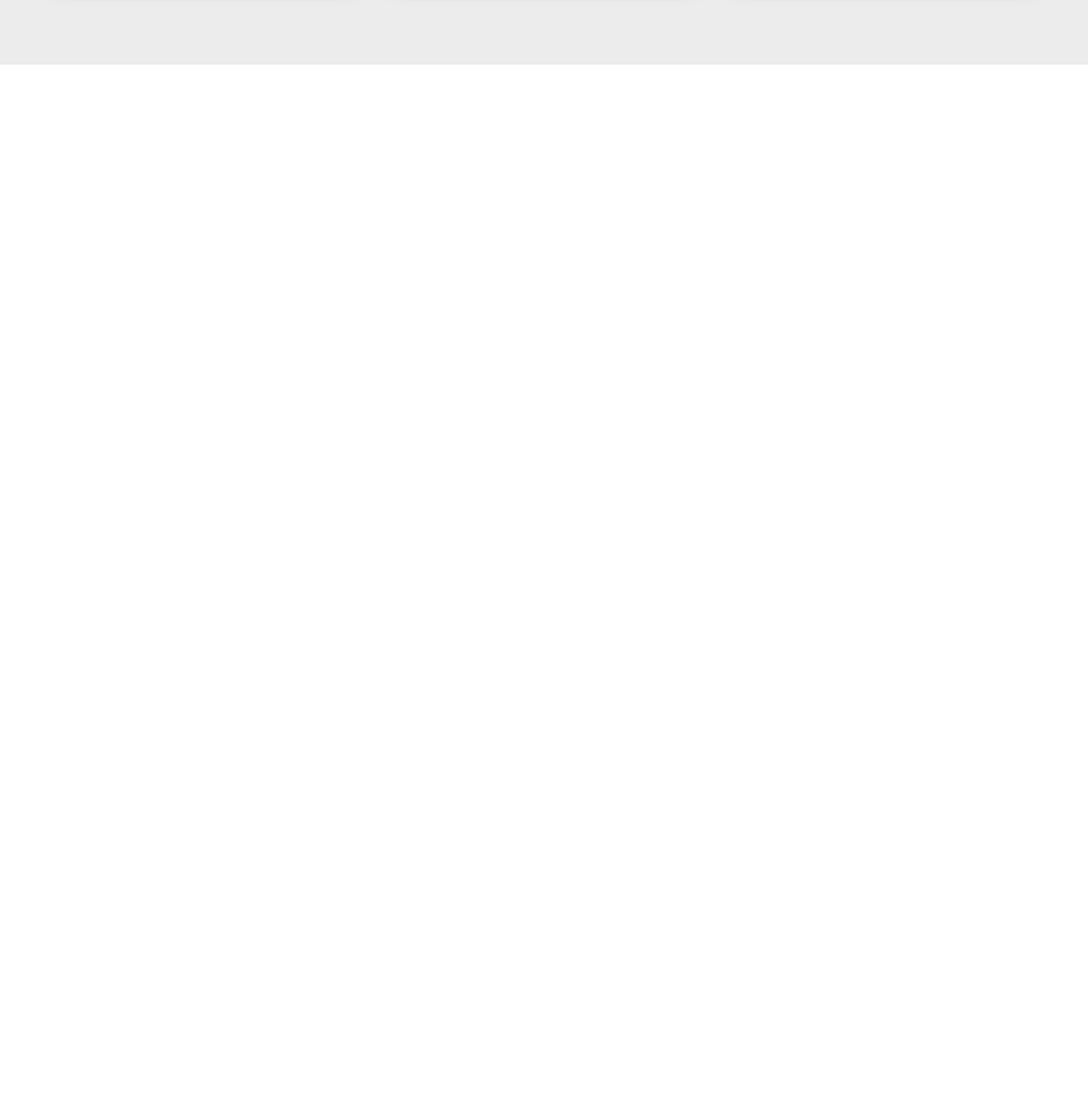
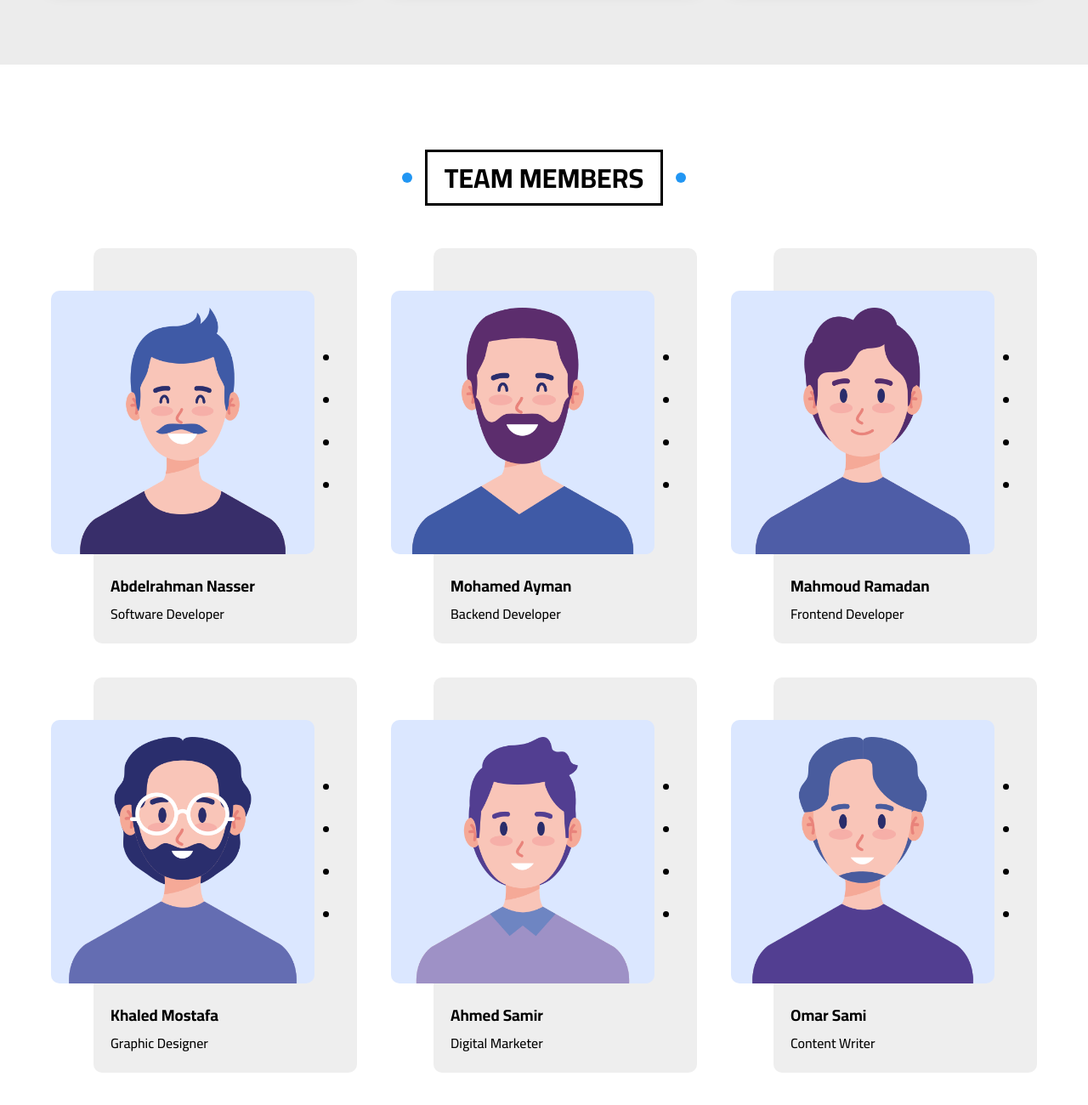
Before and after one commit to abdelrahmancsdev/elzero-mix, a plain HTML site: page index.html in a window 1280 px wide. Shown: the part 4424-5724 px from the top of the page at 85% size. Before the commit the page ends 4500 px from the top, so only its background shows below. Drawn offline with Linux system fonts and the light colour scheme.

Commit message:
Create Team Section

```diff
--- a/css/abstracts/_variables.scss
+++ b/css/abstracts/_variables.scss
@@ -1,4 +1,5 @@
 $main-color: var(--main-color);
+$light-color: var(--light-color);
 $text-color: var(--text-color);
 $sec-bg: var(--sec-bg);
 $space: var(--space);
--- a/css/core/_global.scss
+++ b/css/core/_global.scss
@@ -7,6 +7,7 @@
 }
 :root {
   --main-color: #2196f3;
+  --light-color: #dbe7ff;
   --text-color: #111;
   --sec-bg: #ececec;
   --space: 20px;
--- a/css/main.scss
+++ b/css/main.scss
@@ -9,3 +9,4 @@
 @use "sections/gallery";
 @use "sections/features";
 @use "sections/services";
+@use "sections/team";
--- /dev/null
+++ b/css/sections/_team.scss
@@ -0,0 +1,48 @@
+@use "../abstracts/variables" as v;
+@use "../abstracts/mixins" as m;
+@use "../abstracts/placeholders";
+
+#team-members {
+  .container {
+    @extend %grid3;
+    .member {
+      width: 100%;
+      position: relative;
+      padding-top: 50px;
+      .member-header {
+        @include m.flex(center, center);
+        .image {
+          padding: 20px 10px 0px;
+          background-color: v.$light-color;
+          border-radius: 10px;
+          img {
+            width: 100%;
+          }
+        }
+        .member-social {
+          list-style-type: disc;
+          list-style-position: inside;
+          li {
+            padding: 10px;
+            width: 50px;
+          }
+        }
+      }
+      .member-info {
+        padding: 20px 20px 20px 70px;
+        padding-left: 70px;
+      }
+      &::before {
+        content: "";
+        position: absolute;
+        height: 100%;
+        width: calc(100% - 50px);
+        background-color: #eee;
+        right: 0px;
+        top: 0px;
+        border-radius: 10px;
+        z-index: -1;
+      }
+    }
+  }
+}
--- a/index.html
+++ b/index.html
@@ -461,6 +461,116 @@
         </div>
       </section>
       <!-- Services End -->
+      <!-- Team Start -->
+      <section id="team-members">
+        <h2 class="main-heading">Team Members</h2>
+
+        <div class="container grid-sm-1">
+          <div class="member">
+            <div class="member-header">
+              <div class="image">
+                <img src="./imgs/Abdelrahman-Nasser-Vector.png" alt="" />
+              </div>
+              <ul class="member-social">
+                <li class="facebook"><a href="#"></a></li>
+                <li class="twitter"><a href="#"></a></li>
+                <li class="instagram"><a href="#"></a></li>
+                <li class="Linkedin"><a href="#"></a></li>
+              </ul>
+            </div>
+            <div class="member-info">
+              <h3 class="member-name">Abdelrahman Nasser</h3>
+              <p class="member-position">Software Developer</p>
+            </div>
+          </div>
+          <div class="member">
+            <div class="member-header">
+              <div class="image">
+                <img src="./imgs/Mohamed-Ayman-Vector.png" alt="" />
+              </div>
+              <ul class="member-social">
+                <li class="facebook"><a href="#"></a></li>
+                <li class="twitter"><a href="#"></a></li>
+                <li class="instagram"><a href="#"></a></li>
+                <li class="Linkedin"><a href="#"></a></li>
+              </ul>
+            </div>
+            <div class="member-info">
+              <h3 class="member-name">Mohamed Ayman</h3>
+              <p class="member-position">Backend Developer</p>
+            </div>
+          </div>
+          <div class="member">
+            <div class="member-header">
+              <div class="image">
+                <img src="./imgs/Mahmoud-Ramadan-Vector.png" alt="" />
+              </div>
+              <ul class="member-social">
+                <li class="facebook"><a href="#"></a></li>
+                <li class="twitter"><a href="#"></a></li>
+                <li class="instagram"><a href="#"></a></li>
+                <li class="Linkedin"><a href="#"></a></li>
+              </ul>
+            </div>
+            <div class="member-info">
+              <h3 class="member-name">Mahmoud Ramadan</h3>
+              <p class="member-position">Frontend Developer</p>
+            </div>
+          </div>
+          <div class="member">
+            <div class="member-header">
+              <div class="image">
+                <img src="./imgs/Khaled-Mostafa-Vector.png" alt="" />
+              </div>
+              <ul class="member-social">
+                <li class="facebook"><a href="#"></a></li>
+                <li class="twitter"><a href="#"></a></li>
+                <li class="instagram"><a href="#"></a></li>
+                <li class="Linkedin"><a href="#"></a></li>
+              </ul>
+            </div>
+            <div class="member-info">
+              <h3 class="member-name">Khaled Mostafa</h3>
+              <p class="member-position">Graphic Designer</p>
+            </div>
+          </div>
+          <div class="member">
+            <div class="member-header">
+              <div class="image">
+                <img src="./imgs/Ahmed-Samir-Vector.png" alt="" />
+              </div>
+              <ul class="member-social">
+                <li class="facebook"><a href="#"></a></li>
+                <li class="twitter"><a href="#"></a></li>
+                <li class="instagram"><a href="#"></a></li>
+                <li class="Linkedin"><a href="#"></a></li>
+              </ul>
+            </div>
+            <div class="member-info">
+              <h3 class="member-name">Ahmed Samir</h3>
+              <p class="member-position">Digital Marketer</p>
+            </div>
+          </div>
+          <div class="member">
+            <div class="member-header">
+              <div class="image">
+                <img src="./imgs/Omar-Sami-Vector.png" alt="" />
+              </div>
+              <ul class="member-social">
+                <li class="facebook"><a href="#"></a></li>
+                <li class="twitter"><a href="#"></a></li>
+                <li class="instagram"><a href="#"></a></li>
+                <li class="Linkedin"><a href="#"></a></li>
+              </ul>
+            </div>
+            <div class="member-info">
+              <h3 class="member-name">Omar Sami</h3>
+              <p class="member-position">Content Writer</p>
+            </div>
+          </div>
+        </div>
+      </section>
+      <!-- Team End -->
     </main>
     <script src="./js/main.js"></script>
   </body>
```
Also changed, not shown: css/main.css, imgs/Abdelrahman-Nasser-Vector.png (added), imgs/Ahmed-Samir-Vector.png (added), imgs/Khaled-Mostafa-Vector.png (added), imgs/Mahmoud-Ramadan-Vector.png (added), imgs/Mohamed-Ayman-Vector.png (added), imgs/Omar-Sami-Vector.png (added), 1 other file.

#####

[Problem to solve] Start at the first line and set down all of the data exactly, passing over the pictures.

[Completed exercise]
Before and after one commit to abdelrahmancsdev/elzero-mix, a plain HTML site: page index.html in a window 1280 px wide. Shown: the part 4424-5724 px from the top of the page at 85% size. Before the commit the page ends 4500 px from the top, so only its background shows below. Drawn offline with Linux system fonts and the light colour scheme.

Commit message:
Create Team Section

```diff
--- a/css/abstracts/_variables.scss
+++ b/css/abstracts/_variables.scss
@@ -1,4 +1,5 @@
 $main-color: var(--main-color);
+$light-color: var(--light-color);
 $text-color: var(--text-color);
 $sec-bg: var(--sec-bg);
 $space: var(--space);
--- a/css/core/_global.scss
+++ b/css/core/_global.scss
@@ -7,6 +7,7 @@
 }
 :root {
   --main-color: #2196f3;
+  --light-color: #dbe7ff;
   --text-color: #111;
   --sec-bg: #ececec;
   --space: 20px;
--- a/css/main.scss
+++ b/css/main.scss
@@ -9,3 +9,4 @@
 @use "sections/gallery";
 @use "sections/features";
 @use "sections/services";
+@use "sections/team";
--- /dev/null
+++ b/css/sections/_team.scss
@@ -0,0 +1,48 @@
+@use "../abstracts/variables" as v;
+@use "../abstracts/mixins" as m;
+@use "../abstracts/placeholders";
+
+#team-members {
+  .container {
+    @extend %grid3;
+    .member {
+      width: 100%;
+      position: relative;
+      padding-top: 50px;
+      .member-header {
+        @include m.flex(center, center);
+        .image {
+          padding: 20px 10px 0px;
+          background-color: v.$light-color;
+          border-radius: 10px;
+          img {
+            width: 100%;
+          }
+        }
+        .member-social {
+          list-style-type: disc;
+          list-style-position: inside;
+          li {
+            padding: 10px;
+            width: 50px;
+          }
+        }
+      }
+      .member-info {
+        padding: 20px 20px 20px 70px;
+        padding-left: 70px;
+      }
+      &::before {
+        content: "";
+        position: absolute;
+        height: 100%;
+        width: calc(100% - 50px);
+        background-color: #eee;
+        right: 0px;
+        top: 0px;
+        border-radius: 10px;
+        z-index: -1;
+      }
+    }
+  }
+}
--- a/index.html
+++ b/index.html
@@ -461,6 +461,116 @@
         </div>
       </section>
       <!-- Services End -->
+      <!-- Team Start -->
+      <section id="team-members">
+        <h2 class="main-heading">Team Members</h2>
+
+        <div class="container grid-sm-1">
+          <div class="member">
+            <div class="member-header">
+              <div class="image">
+                <img src="./imgs/Abdelrahman-Nasser-Vector.png" alt="" />
+              </div>
+              <ul class="member-social">
+                <li class="facebook"><a href="#"></a></li>
+                <li class="twitter"><a href="#"></a></li>
+                <li class="instagram"><a href="#"></a></li>
+                <li class="Linkedin"><a href="#"></a></li>
+              </ul>
+            </div>
+            <div class="member-info">
+              <h3 class="member-name">Abdelrahman Nasser</h3>
+              <p class="member-position">Software Developer</p>
+            </div>
+          </div>
+          <div class="member">
+            <div class="member-header">
+              <div class="image">
+                <img src="./imgs/Mohamed-Ayman-Vector.png" alt="" />
+              </div>
+              <ul class="member-social">
+                <li class="facebook"><a href="#"></a></li>
+                <li class="twitter"><a href="#"></a></li>
+                <li class="instagram"><a href="#"></a></li>
+                <li class="Linkedin"><a href="#"></a></li>
+              </ul>
+            </div>
+            <div class="member-info">
+              <h3 class="member-name">Mohamed Ayman</h3>
+              <p class="member-position">Backend Developer</p>
+            </div>
+          </div>
+          <div class="member">
+            <div class="member-header">
+              <div class="image">
+                <img src="./imgs/Mahmoud-Ramadan-Vector.png" alt="" />
+              </div>
+              <ul class="member-social">
+                <li class="facebook"><a href="#"></a></li>
+                <li class="twitter"><a href="#"></a></li>
+                <li class="instagram"><a href="#"></a></li>
+                <li class="Linkedin"><a href="#"></a></li>
+              </ul>
+            </div>
+            <div class="member-info">
+              <h3 class="member-name">Mahmoud Ramadan</h3>
+              <p class="member-position">Frontend Developer</p>
+            </div>
+          </div>
+          <div class="member">
+            <div class="member-header">
+              <div class="image">
+                <img src="./imgs/Khaled-Mostafa-Vector.png" alt="" />
+              </div>
+              <ul class="member-social">
+                <li class="facebook"><a href="#"></a></li>
+                <li class="twitter"><a href="#"></a></li>
+                <li class="instagram"><a href="#"></a></li>
+                <li class="Linkedin"><a href="#"></a></li>
+              </ul>
+            </div>
+            <div class="member-info">
+              <h3 class="member-name">Khaled Mostafa</h3>
+              <p class="member-position">Graphic Designer</p>
+            </div>
+          </div>
+          <div class="member">
+            <div class="member-header">
+              <div class="image">
+                <img src="./imgs/Ahmed-Samir-Vector.png" alt="" />
+              </div>
+              <ul class="member-social">
+                <li class="facebook"><a href="#"></a></li>
+                <li class="twitter"><a href="#"></a></li>
+                <li class="instagram"><a href="#"></a></li>
+                <li class="Linkedin"><a href="#"></a></li>
+              </ul>
+            </div>
+            <div class="member-info">
+              <h3 class="member-name">Ahmed Samir</h3>
+              <p class="member-position">Digital Marketer</p>
+            </div>
+          </div>
+          <div class="member">
+            <div class="member-header">
+              <div class="image">
+                <img src="./imgs/Omar-Sami-Vector.png" alt="" />
+              </div>
+              <ul class="member-social">
+                <li class="facebook"><a href="#"></a></li>
+                <li class="twitter"><a href="#"></a></li>
+                <li class="instagram"><a href="#"></a></li>
+                <li class="Linkedin"><a href="#"></a></li>
+              </ul>
+            </div>
+            <div class="member-info">
+              <h3 class="member-name">Omar Sami</h3>
+              <p class="member-position">Content Writer</p>
+            </div>
+          </div>
+        </div>
+      </section>
+      <!-- Team End -->
     </main>
     <script src="./js/main.js"></script>
   </body>
```
Also changed, not shown: css/main.css, imgs/Abdelrahman-Nasser-Vector.png (added), imgs/Ahmed-Samir-Vector.png (added), imgs/Khaled-Mostafa-Vector.png (added), imgs/Mahmoud-Ramadan-Vector.png (added), imgs/Mohamed-Ayman-Vector.png (added), imgs/Omar-Sami-Vector.png (added), 1 other file.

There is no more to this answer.